Repeat the data exactly, please.

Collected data

____________

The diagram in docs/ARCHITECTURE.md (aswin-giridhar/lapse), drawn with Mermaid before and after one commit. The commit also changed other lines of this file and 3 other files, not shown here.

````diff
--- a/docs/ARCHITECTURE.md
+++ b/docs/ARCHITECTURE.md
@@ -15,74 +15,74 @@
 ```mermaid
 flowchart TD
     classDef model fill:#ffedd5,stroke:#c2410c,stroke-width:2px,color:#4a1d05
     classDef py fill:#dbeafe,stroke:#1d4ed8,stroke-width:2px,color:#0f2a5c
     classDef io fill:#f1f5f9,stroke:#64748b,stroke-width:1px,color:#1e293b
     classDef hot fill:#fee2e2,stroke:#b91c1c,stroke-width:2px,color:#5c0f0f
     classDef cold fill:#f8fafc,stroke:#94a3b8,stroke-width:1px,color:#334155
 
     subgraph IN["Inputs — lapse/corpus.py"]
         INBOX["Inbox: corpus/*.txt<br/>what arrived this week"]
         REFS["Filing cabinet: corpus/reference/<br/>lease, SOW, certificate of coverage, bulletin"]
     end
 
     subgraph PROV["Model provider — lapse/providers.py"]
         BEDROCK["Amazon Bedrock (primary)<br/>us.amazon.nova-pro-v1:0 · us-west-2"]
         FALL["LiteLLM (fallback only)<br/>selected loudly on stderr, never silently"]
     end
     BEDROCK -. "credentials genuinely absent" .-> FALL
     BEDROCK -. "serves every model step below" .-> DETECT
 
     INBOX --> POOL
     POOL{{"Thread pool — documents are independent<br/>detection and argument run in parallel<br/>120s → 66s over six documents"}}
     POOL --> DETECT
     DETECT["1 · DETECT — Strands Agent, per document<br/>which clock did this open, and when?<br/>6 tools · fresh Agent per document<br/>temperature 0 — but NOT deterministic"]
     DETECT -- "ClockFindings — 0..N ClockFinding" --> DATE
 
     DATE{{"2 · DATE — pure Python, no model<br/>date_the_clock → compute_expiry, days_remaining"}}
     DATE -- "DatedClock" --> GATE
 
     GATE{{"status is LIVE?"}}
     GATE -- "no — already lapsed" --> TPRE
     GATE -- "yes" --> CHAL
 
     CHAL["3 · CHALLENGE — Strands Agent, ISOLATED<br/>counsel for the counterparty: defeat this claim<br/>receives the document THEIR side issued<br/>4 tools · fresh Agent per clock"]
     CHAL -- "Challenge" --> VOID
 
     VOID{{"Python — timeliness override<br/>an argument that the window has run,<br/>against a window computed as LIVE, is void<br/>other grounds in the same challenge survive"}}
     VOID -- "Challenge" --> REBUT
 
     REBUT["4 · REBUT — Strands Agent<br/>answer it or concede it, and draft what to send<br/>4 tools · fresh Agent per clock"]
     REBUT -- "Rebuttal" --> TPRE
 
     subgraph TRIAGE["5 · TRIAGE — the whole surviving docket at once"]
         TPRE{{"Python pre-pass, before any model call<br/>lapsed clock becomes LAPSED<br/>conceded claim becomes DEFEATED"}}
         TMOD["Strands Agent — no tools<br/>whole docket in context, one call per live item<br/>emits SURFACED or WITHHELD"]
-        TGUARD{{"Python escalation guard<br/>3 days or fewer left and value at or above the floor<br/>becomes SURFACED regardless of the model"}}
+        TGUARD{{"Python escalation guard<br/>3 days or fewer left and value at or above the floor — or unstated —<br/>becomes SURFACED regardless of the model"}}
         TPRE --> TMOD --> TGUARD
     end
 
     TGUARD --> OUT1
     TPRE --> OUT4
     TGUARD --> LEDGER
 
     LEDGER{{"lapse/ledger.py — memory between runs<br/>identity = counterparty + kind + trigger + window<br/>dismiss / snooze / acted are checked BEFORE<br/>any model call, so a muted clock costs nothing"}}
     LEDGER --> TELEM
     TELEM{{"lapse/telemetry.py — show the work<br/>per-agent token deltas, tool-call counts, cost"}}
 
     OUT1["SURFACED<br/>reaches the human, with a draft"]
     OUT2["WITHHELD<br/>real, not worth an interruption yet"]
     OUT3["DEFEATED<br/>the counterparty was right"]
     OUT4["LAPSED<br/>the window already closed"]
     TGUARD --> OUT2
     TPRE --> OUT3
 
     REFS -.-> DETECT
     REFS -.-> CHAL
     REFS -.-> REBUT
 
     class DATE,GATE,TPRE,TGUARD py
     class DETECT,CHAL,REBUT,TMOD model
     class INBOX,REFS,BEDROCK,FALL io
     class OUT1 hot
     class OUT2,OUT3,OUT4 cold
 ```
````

____________

• **Answer to this exercise**:
The diagram in docs/ARCHITECTURE.md (aswin-giridhar/lapse), drawn with Mermaid before and after one commit. The commit also changed other lines of this file and 3 other files, not shown here.

````diff
--- a/docs/ARCHITECTURE.md
+++ b/docs/ARCHITECTURE.md
@@ -15,74 +15,74 @@
 ```mermaid
 flowchart TD
     classDef model fill:#ffedd5,stroke:#c2410c,stroke-width:2px,color:#4a1d05
     classDef py fill:#dbeafe,stroke:#1d4ed8,stroke-width:2px,color:#0f2a5c
     classDef io fill:#f1f5f9,stroke:#64748b,stroke-width:1px,color:#1e293b
     classDef hot fill:#fee2e2,stroke:#b91c1c,stroke-width:2px,color:#5c0f0f
     classDef cold fill:#f8fafc,stroke:#94a3b8,stroke-width:1px,color:#334155
 
     subgraph IN["Inputs — lapse/corpus.py"]
         INBOX["Inbox: corpus/*.txt<br/>what arrived this week"]
         REFS["Filing cabinet: corpus/reference/<br/>lease, SOW, certificate of coverage, bulletin"]
     end
 
     subgraph PROV["Model provider — lapse/providers.py"]
         BEDROCK["Amazon Bedrock (primary)<br/>us.amazon.nova-pro-v1:0 · us-west-2"]
         FALL["LiteLLM (fallback only)<br/>selected loudly on stderr, never silently"]
     end
     BEDROCK -. "credentials genuinely absent" .-> FALL
     BEDROCK -. "serves every model step below" .-> DETECT
 
     INBOX --> POOL
     POOL{{"Thread pool — documents are independent<br/>detection and argument run in parallel<br/>120s → 66s over six documents"}}
     POOL --> DETECT
     DETECT["1 · DETECT — Strands Agent, per document<br/>which clock did this open, and when?<br/>6 tools · fresh Agent per document<br/>temperature 0 — but NOT deterministic"]
     DETECT -- "ClockFindings — 0..N ClockFinding" --> DATE
 
     DATE{{"2 · DATE — pure Python, no model<br/>date_the_clock → compute_expiry, days_remaining"}}
     DATE -- "DatedClock" --> GATE
 
     GATE{{"status is LIVE?"}}
     GATE -- "no — already lapsed" --> TPRE
     GATE -- "yes" --> CHAL
 
     CHAL["3 · CHALLENGE — Strands Agent, ISOLATED<br/>counsel for the counterparty: defeat this claim<br/>receives the document THEIR side issued<br/>4 tools · fresh Agent per clock"]
     CHAL -- "Challenge" --> VOID
 
     VOID{{"Python — timeliness override<br/>an argument that the window has run,<br/>against a window computed as LIVE, is void<br/>other grounds in the same challenge survive"}}
     VOID -- "Challenge" --> REBUT
 
     REBUT["4 · REBUT — Strands Agent<br/>answer it or concede it, and draft what to send<br/>4 tools · fresh Agent per clock"]
     REBUT -- "Rebuttal" --> TPRE
 
     subgraph TRIAGE["5 · TRIAGE — the whole surviving docket at once"]
         TPRE{{"Python pre-pass, before any model call<br/>lapsed clock becomes LAPSED<br/>conceded claim becomes DEFEATED"}}
         TMOD["Strands Agent — no tools<br/>whole docket in context, one call per live item<br/>emits SURFACED or WITHHELD"]
-        TGUARD{{"Python escalation guard<br/>3 days or fewer left and value at or above the floor<br/>becomes SURFACED regardless of the model"}}
+        TGUARD{{"Python escalation guard<br/>3 days or fewer left and value at or above the floor — or unstated —<br/>becomes SURFACED regardless of the model"}}
         TPRE --> TMOD --> TGUARD
     end
 
     TGUARD --> OUT1
     TPRE --> OUT4
     TGUARD --> LEDGER
 
     LEDGER{{"lapse/ledger.py — memory between runs<br/>identity = counterparty + kind + trigger + window<br/>dismiss / snooze / acted are checked BEFORE<br/>any model call, so a muted clock costs nothing"}}
     LEDGER --> TELEM
     TELEM{{"lapse/telemetry.py — show the work<br/>per-agent token deltas, tool-call counts, cost"}}
 
     OUT1["SURFACED<br/>reaches the human, with a draft"]
     OUT2["WITHHELD<br/>real, not worth an interruption yet"]
     OUT3["DEFEATED<br/>the counterparty was right"]
     OUT4["LAPSED<br/>the window already closed"]
     TGUARD --> OUT2
     TPRE --> OUT3
 
     REFS -.-> DETECT
     REFS -.-> CHAL
     REFS -.-> REBUT
 
     class DATE,GATE,TPRE,TGUARD py
     class DETECT,CHAL,REBUT,TMOD model
     class INBOX,REFS,BEDROCK,FALL io
     class OUT1 hot
     class OUT2,OUT3,OUT4 cold
 ```
````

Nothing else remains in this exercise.